● Exercise objective: The records follow. Copy them exactly, but omit the pictures.

● Data section:
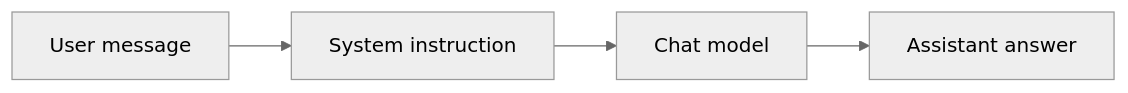
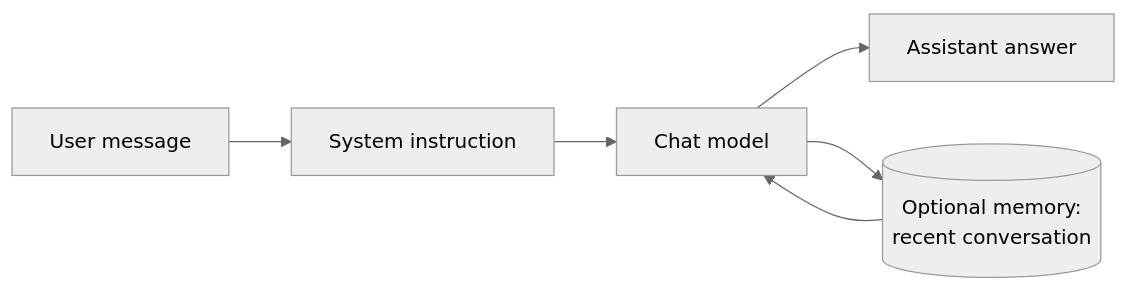
Before and after one commit to tulip-lab/agentic-AI-lab: the first of 3 diagrams in M03-Context-Orchestration/Flowise/M03B-Flowise-Chatbot-Prompt-Memory.md, drawn with Mermaid (neutral theme). The commit also changed other lines of this file and 30 other files, not shown here.

````diff
--- a/M03-Context-Orchestration/Flowise/M03B-Flowise-Chatbot-Prompt-Memory.md
+++ b/M03-Context-Orchestration/Flowise/M03B-Flowise-Chatbot-Prompt-Memory.md
@@ -20,6 +20,8 @@
 ```mermaid
 flowchart LR
     A[User message] --> B[System instruction]
     B --> C[Chat model]
     C --> D[Assistant answer]
+    E[("Optional memory:<br/>recent conversation")] --> C
+    C --> E
 ```
````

● Solution below:
Before and after one commit to tulip-lab/agentic-AI-lab: the first of 3 diagrams in M03-Context-Orchestration/Flowise/M03B-Flowise-Chatbot-Prompt-Memory.md, drawn with Mermaid (neutral theme). The commit also changed other lines of this file and 30 other files, not shown here.

````diff
--- a/M03-Context-Orchestration/Flowise/M03B-Flowise-Chatbot-Prompt-Memory.md
+++ b/M03-Context-Orchestration/Flowise/M03B-Flowise-Chatbot-Prompt-Memory.md
@@ -20,6 +20,8 @@
 ```mermaid
 flowchart LR
     A[User message] --> B[System instruction]
     B --> C[Chat model]
     C --> D[Assistant answer]
+    E[("Optional memory:<br/>recent conversation")] --> C
+    C --> E
 ```
````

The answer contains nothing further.